Dataset entries
[Start of section]

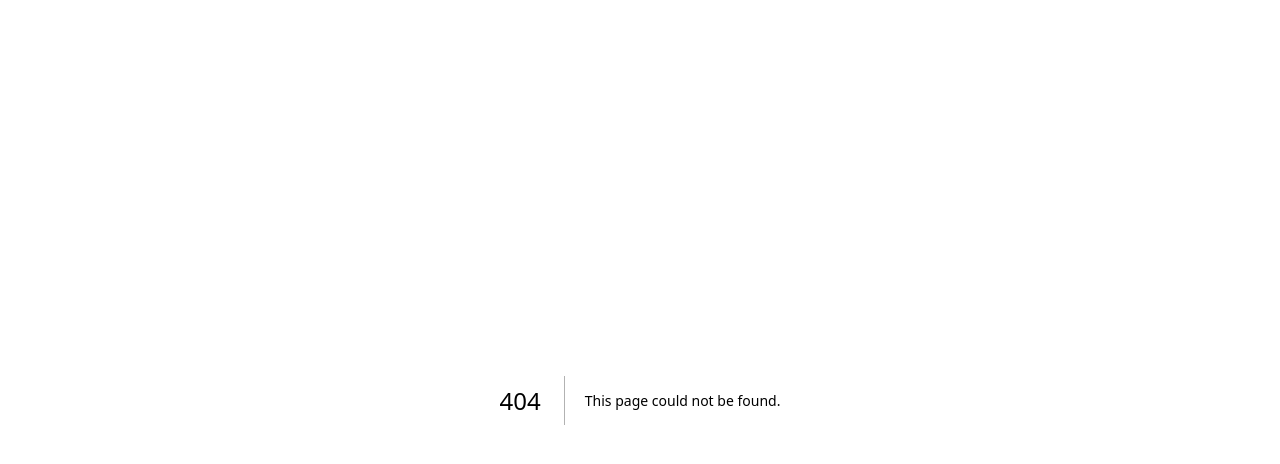
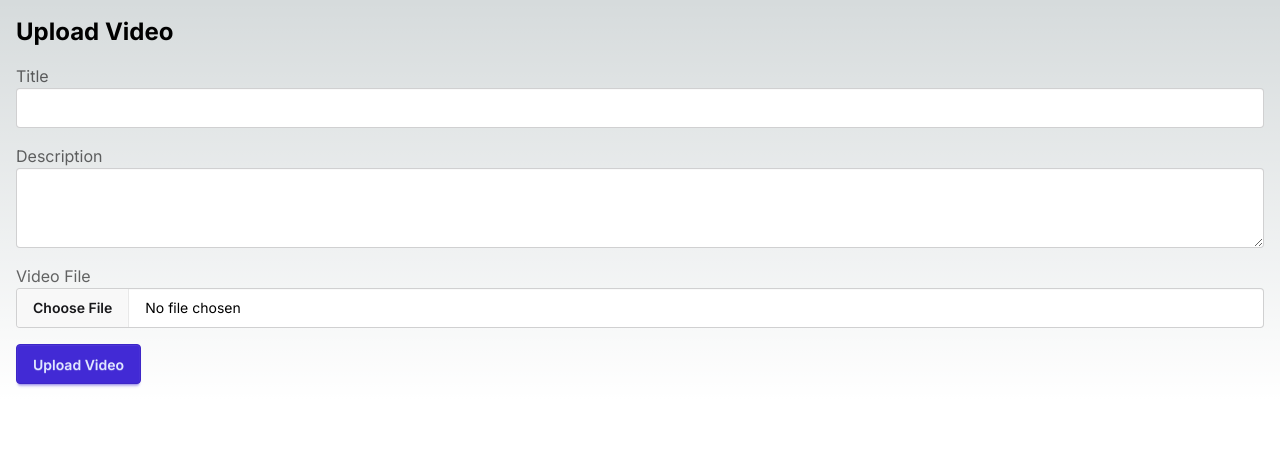
Before and after one commit to roshan-kunchikorve/Cloudinary-Saas, a Next.js app: page /video-upload in a window 1280 px wide. Before the commit this address had no page. Shown: the top 464 px of the page. Built offline with nearby package versions, Linux system fonts and the light colour scheme.

Commit message:
Add files for video-upload

```diff
--- /dev/null
+++ b/app/(app)/video-upload/page.tsx
@@ -0,0 +1,96 @@
+"use client";
+import React, { useState } from "react";
+import axios from "axios";
+import { useRouter } from "next/navigation";
+
+function VideoUpload() {
+  const [file, setFile] = useState<File | null>(null);
+  const [title, setTitle] = useState("");
+  const [description, setDescription] = useState("");
+  const [isUploading, setIsUploading] = useState(false);
+
+  const router = useRouter();
+  //max file size of 60 mb
+
+  const MAX_FILE_SIZE = 70 * 1024 * 1024;
+
+  const handleSubmit = async (e: React.FormEvent) => {
+    e.preventDefault();
+    if (!file) return;
+
+    if (file.size > MAX_FILE_SIZE) {
+      //TODO: add notification
+      alert("File size too large");
+      return;
+    }
+
+    setIsUploading(true);
+    const formData = new FormData();
+    formData.append("file", file);
+    formData.append("title", title);
+    formData.append("description", description);
+    formData.append("originalSize", file.size.toString());
+
+    try {
+      const response = await axios.post("/api/video-upload", formData);
+      // check for 200 response
+      router.push("/");
+    } catch (error) {
+      console.log(error);
+      // notification for failure
+    } finally {
+      setIsUploading(false);
+    }
+  };
+
+  return (
+    <div className="container mx-auto p-4">
+      <h1 className="text-2xl font-bold mb-4">Upload Video</h1>
+      <form onSubmit={handleSubmit} className="space-y-4">
+        <div>
+          <label className="label">
+            <span className="label-text">Title</span>
+          </label>
+          <input
+            type="text"
+            value={title}
+            onChange={(e) => setTitle(e.target.value)}
+            className="input input-bordered w-full"
+            required
+          />
+        </div>
+        <div>
+          <label className="label">
+            <span className="label-text">Description</span>
+          </label>
+          <textarea
+            value={description}
+            onChange={(e) => setDescription(e.target.value)}
+            className="textarea textarea-bordered w-full"
+          />
+        </div>
+        <div>
+          <label className="label">
+            <span className="label-text">Video File</span>
+          </label>
+          <input
+            type="file"
+            accept="video/*"
+            onChange={(e) => setFile(e.target.files?.[0] || null)}
+            className="file-input file-input-bordered w-full"
+            required
+          />
+        </div>
+        <button
+          type="submit"
+          className="btn btn-primary"
+          disabled={isUploading}
+        >
+          {isUploading ? "Uploading..." : "Upload Video"}
+        </button>
+      </form>
+    </div>
+  );
+}
+
+export default VideoUpload;
```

[End of section]

If pictures appear among the records, do not carry them over; retype the rest exactly.

Before and after one commit to roshan-kunchikorve/Cloudinary-Saas, a Next.js app: page /video-upload in a window 1280 px wide. Before the commit this address had no page. Shown: the top 464 px of the page. Built offline with nearby package versions, Linux system fonts and the light colour scheme.

Commit message:
Add files for video-upload

```diff
--- /dev/null
+++ b/app/(app)/video-upload/page.tsx
@@ -0,0 +1,96 @@
+"use client";
+import React, { useState } from "react";
+import axios from "axios";
+import { useRouter } from "next/navigation";
+
+function VideoUpload() {
+  const [file, setFile] = useState<File | null>(null);
+  const [title, setTitle] = useState("");
+  const [description, setDescription] = useState("");
+  const [isUploading, setIsUploading] = useState(false);
+
+  const router = useRouter();
+  //max file size of 60 mb
+
+  const MAX_FILE_SIZE = 70 * 1024 * 1024;
+
+  const handleSubmit = async (e: React.FormEvent) => {
+    e.preventDefault();
+    if (!file) return;
+
+    if (file.size > MAX_FILE_SIZE) {
+      //TODO: add notification
+      alert("File size too large");
+      return;
+    }
+
+    setIsUploading(true);
+    const formData = new FormData();
+    formData.append("file", file);
+    formData.append("title", title);
+    formData.append("description", description);
+    formData.append("originalSize", file.size.toString());
+
+    try {
+      const response = await axios.post("/api/video-upload", formData);
+      // check for 200 response
+      router.push("/");
+    } catch (error) {
+      console.log(error);
+      // notification for failure
+    } finally {
+      setIsUploading(false);
+    }
+  };
+
+  return (
+    <div className="container mx-auto p-4">
+      <h1 className="text-2xl font-bold mb-4">Upload Video</h1>
+      <form onSubmit={handleSubmit} className="space-y-4">
+        <div>
+          <label className="label">
+            <span className="label-text">Title</span>
+          </label>
+          <input
+            type="text"
+            value={title}
+            onChange={(e) => setTitle(e.target.value)}
+            className="input input-bordered w-full"
+            required
+          />
+        </div>
+        <div>
+          <label className="label">
+            <span className="label-text">Description</span>
+          </label>
+          <textarea
+            value={description}
+            onChange={(e) => setDescription(e.target.value)}
+            className="textarea textarea-bordered w-full"
+          />
+        </div>
+        <div>
+          <label className="label">
+            <span className="label-text">Video File</span>
+          </label>
+          <input
+            type="file"
+            accept="video/*"
+            onChange={(e) => setFile(e.target.files?.[0] || null)}
+            className="file-input file-input-bordered w-full"
+            required
+          />
+        </div>
+        <button
+          type="submit"
+          className="btn btn-primary"
+          disabled={isUploading}
+        >
+          {isUploading ? "Uploading..." : "Upload Video"}
+        </button>
+      </form>
+    </div>
+  );
+}
+
+export default VideoUpload;
```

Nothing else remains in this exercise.